Some people start podcasting and discover they have “a voice.”
George Sirois, on the other hand, discovered he had “a voice” and then decided to start a podcast. It all started back in 2015, when George was losing a job he held as an admin.
“I was really down when that happened. I was just kind of wondering what was going to happen next? What am I supposed to do? You know, I have a wife and a house and everything. What’s the next step for me?”
Then, George came across a documentary narrated by John DiMaggio called I Know That Voice. It pulls back the curtain on what it takes to become a voice actor and spotlights the voice actors who bring amazing characters to life in animated films, commercials, and other productions. George was inspired.

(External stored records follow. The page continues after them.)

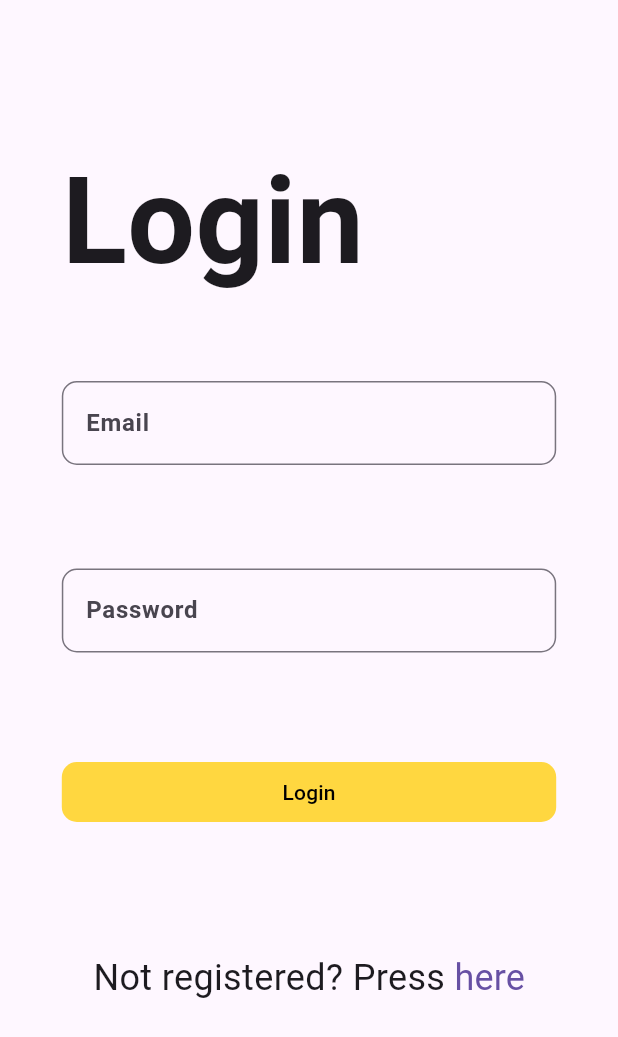
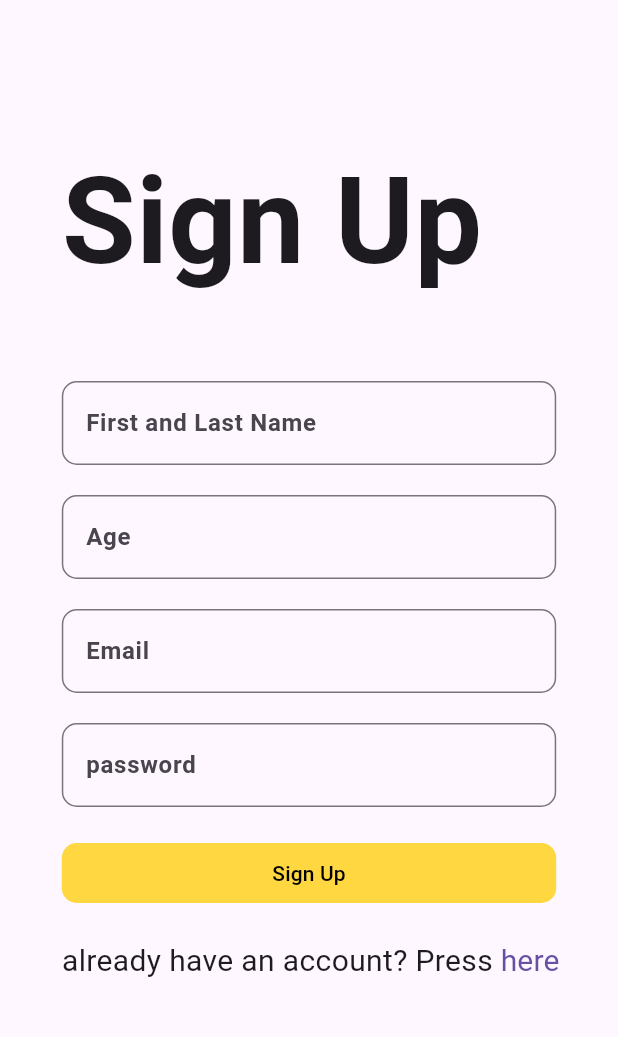
Before and after one commit to VitoSpritz/cinemaNight, a Flutter app: the screen it shows after launch, after a tap on "here", on a phone screen of 412 x 824 dp. Shown: the top 1037 px of the screen. Run offline on Flutter 3.47's test engine with Material 3 defaults, Android fonts, the phone set to English and light mode, and no system bars; our stand-ins replace go_router.

Commit message:
feat(UI): :sparkles: finish sign up screen

```diff
--- a/lib/screens/login.dart
+++ b/lib/screens/login.dart
@@ -1,7 +1,7 @@
 import 'package:flutter/material.dart';
 
 import 'router/router.dart';
-import 'sign_in.dart';
+import 'sign_up.dart';
 
 class LoginScreen extends StatelessWidget {
   final String path = '/login';
@@ -90,7 +90,7 @@ class LoginScreen extends StatelessWidget {
                   const SizedBox(height: 200),
 
                   TextButton(
-                    onPressed: () => router.push(SignInScreen.path),
+                    onPressed: () => router.push(SignUpScreen.path),
                     style: TextButton.styleFrom(
                       padding: EdgeInsets.zero,
                       minimumSize: const Size(0, 0),
--- a/lib/screens/router/router.dart
+++ b/lib/screens/router/router.dart
@@ -2,8 +2,9 @@ import 'package:flutter/material.dart';
 import 'package:go_router/go_router.dart';
 
 import '../home.dart';
+import '../login.dart';
+import '../sign_up.dart';
 import '../splash_screen.dart';
-import '../login.dart';
 
 final GoRouter router = GoRouter(
   initialLocation: const SplashScreen().path,
@@ -23,5 +24,10 @@ final GoRouter router = GoRouter(
       builder: (BuildContext context, GoRouterState state) =>
           const LoginScreen(),
     ),
+    GoRoute(
+      path: SignUpScreen.path,
+      builder: (BuildContext context, GoRouterState state) =>
+          const SignUpScreen(),
+    ),
   ],
 );
--- /dev/null
+++ b/lib/screens/sign_up.dart
@@ -0,0 +1,192 @@
+import 'package:flutter/material.dart';
+
+import 'login.dart';
+import 'router/router.dart';
+
+class SignUpScreen extends StatefulWidget {
+  static String path = '/signUp';
+  const SignUpScreen({super.key});
+
+  @override
+  State<SignUpScreen> createState() => _SignUpScreenState();
+}
+
+class _SignUpScreenState extends State<SignUpScreen> {
+  final TextEditingController _emailController = TextEditingController();
+  final TextEditingController _ageController = TextEditingController();
+  final TextEditingController _passwordController = TextEditingController();
+  final TextEditingController _nameController = TextEditingController();
+  String? _emailError;
+  String? _ageError;
+  String? _passwordError;
+  String? _nameError;
+
+  String? nameValidator() {
+    if (_nameController.text.isNotEmpty) {
+      return null;
+    }
+    return "Campo obbligatorio";
+  }
+
+  String? passwordValidator() {
+    if (_passwordController.text.length > 8) {
+      return null;
+    }
+    return "La password deve contenere almeno 9 caratteri";
+  }
+
+  String? emailValidator() {
+    if (_emailController.text.contains('@')) {
+      return null;
+    }
+    return "Inserire una email valida";
+  }
+
+  String? ageValidator() {
+    if (int.tryParse(_ageController.text) != null &&
+        int.parse(_ageController.text) > 0) {
+      return null;
+    }
+    return "Inserire un'età valida";
+  }
+
+  void onRegisteredButtonClick() {
+    setState(() {
+      _nameError = nameValidator();
+      _passwordError = passwordValidator();
+      _emailError = emailValidator();
+      _ageError = ageValidator();
+    });
+  }
+
+  @override
+  Widget build(BuildContext context) {
+    return Scaffold(
+      body: Center(
+        child: Column(
+          children: <Widget>[
+            const SizedBox(height: 90),
+            SizedBox(
+              width: MediaQuery.of(context).size.width * 0.8,
+              child: Column(
+                crossAxisAlignment: CrossAxisAlignment.start,
+                children: <Widget>[
+                  const Text(
+                    "Sign Up",
+                    style: TextStyle(fontWeight: FontWeight.bold, fontSize: 80),
+                  ),
+
+                  const SizedBox(height: 50),
+
+                  TextField(
+                    controller: _nameController,
+                    decoration: InputDecoration(
+                      errorText: _nameError,
+                      hintText: 'First and Last Name',
+                      hintStyle: const TextStyle(fontWeight: FontWeight.bold),
+                      border: const OutlineInputBorder(
+                        borderRadius: BorderRadius.all(Radius.circular(10)),
+                      ),
+                    ),
+                  ),
+
+                  const SizedBox(height: 20),
+
+                  TextField(
+                    controller: _ageController,
+                    decoration: InputDecoration(
+                      errorText: _ageError,
+                      hintText: 'Age',
+                      hintStyle: const TextStyle(fontWeight: FontWeight.bold),
+                      border: const OutlineInputBorder(
+                        borderRadius: BorderRadius.all(Radius.circular(10)),
+                      ),
+                    ),
+                    keyboardType: TextInputType.number,
+                  ),
+
+                  const SizedBox(height: 20),
+
+                  TextField(
+                    controller: _emailController,
+                    obscureText: false,
+                    decoration: InputDecoration(
+                      errorText: _emailError,
+                      hintStyle: const TextStyle(fontWeight: FontWeight.bold),
+                      hintText: 'Email',
+                      border: const OutlineInputBorder(
+                        borderRadius: BorderRadius.all(Radius.circular(10)),
+                      ),
+                    ),
+                  ),
+
+                  const SizedBox(height: 20),
+
+                  TextField(
+                    controller: _passwordController,
+                    obscureText: true,
+                    decoration: InputDecoration(
+                      errorText: _passwordError,
+                      hintText: 'password',
+                      hintStyle: const TextStyle(fontWeight: FontWeight.bold),
+                      border: const OutlineInputBorder(
+                        borderRadius: BorderRadius.all(Radius.circular(10)),
+                      ),
+                    ),
+                  ),
+
+                  const SizedBox(height: 20),
+
+                  SizedBox(
+                    width: double.infinity,
+                    child: FilledButton(
+                      onPressed: () => onRegisteredButtonClick(),
+
+                      style: FilledButton.styleFrom(
+                        backgroundColor: Colors.amberAccent,
+                        foregroundColor: Colors.black,
+                        shape: RoundedRectangleBorder(
+                          borderRadius: BorderRadiusGeometry.circular(10),
+                        ),
+                      ),
+                      child: const Text("Sign Up"),
+                    ),
+                  ),
+
+                  const SizedBox(height: 20),
+
+                  Row(
+                    children: <Widget>[
+                      const Text(
+                        "already have an account? Press ",
+                        style: TextStyle(
+                          fontWeight: FontWeight.normal,
+                          fontSize: 20,
+                        ),
+                      ),
+                      TextButton(
+                        onPressed: () => router.push(const LoginScreen().path),
+                        style: TextButton.styleFrom(
+                          padding: EdgeInsets.zero,
+                          minimumSize: const Size(0, 0),
+                          tapTargetSize: MaterialTapTargetSize.shrinkWrap,
+                        ),
+                        child: const Text(
+                          style: TextStyle(
+                            fontWeight: FontWeight.normal,
+                            fontSize: 20,
+                          ),
+                          "here",
+                        ),
+                      ),
+                    ],
+                  ),
+                ],
+              ),
+            ),
+          ],
+        ),
+      ),
+    );
+  }
+}
```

He decided to reach out on Twitter to see if anyone in the St. Louis area taught voice acting and was fortunate enough to garner the support of an award-winning voice actress who recommended Clayton Studios. After some research, George realized he needed to gather some funds for the investment. Already a published author of the international best-selling novel Excelsior and it’s two sequels, he had the idea to reach out to some of his author comrades to do audio narration of their books. He also began a Kickstarter to fund his dream of becoming a voice actor.
The Kickstarter campaign served more than one purpose—in addition to raising the funds to enroll in Clayton Studios, the opportunities that George created for himself to narrate his colleague’s books provided him a lot of practice and allowed him to become really comfortable behind the mic all while building his portfolio as an audio narrator.
“Audio has been a part of my life since I was a kid. I would record little things on my tape recorder and always paid attention to the different voice actors in animation that I watched growing up. It was something that always really appealed to me. Being a voice artist in animation is a lifelong dream.”
When George was only six years old, he produced his first audio project.
“Back in the 80s, there were little storybooks that came with cassettes of the narrator reading it. You’d get a little chime to indicate when it was time to turn the page. When my cousin Matthew was about two or three, he was recovering from cancer surgery and asked me if I could make copies of the storybook tapes I had so he could listen to them while in the hospital. I did one better—I went ahead and recorded myself reading it. I even added that little chime to let him know when I was turning the page. And it was so much fun! That’s what really kind of pulled my attention to audio.”
A really resourceful guy, George had been part of an authors’ roundtable podcast for over two years before he decided to take what he learned and launch his first solo show, Excelsior Journeys.
George, who studied theatre in high school and college, started looking at his Facebook friends and realized he knew a lot of really creative people who were all up and coming in their respective fields. He decided that they needed to be spotlighted, so the world would learn who they are and that it’s okay to focus on your passion.
“You don’t have to be a starving artist. You don’t have to live that life. 24/7, you can make it work within your life and still pursue your passion while paying the bills. I already had the equipment. And I had some podcasting experience. I had never run my own show, but at least I knew enough of the field to go for it. It turns out, I really love the interviewing and getting to talk to people who I admired since childhood.”
Between audio narration, book sales, and his latest full-time job, George has been able to keep it all together and produce and host a show that allows him the delight of speaking to, spotlighting, and catching up with his creative cohorts. Podcasting has also provided him the platform to interview some of the greatest voice actors, movie story consultants, and screenwriters in the industry.
August 2021 Issue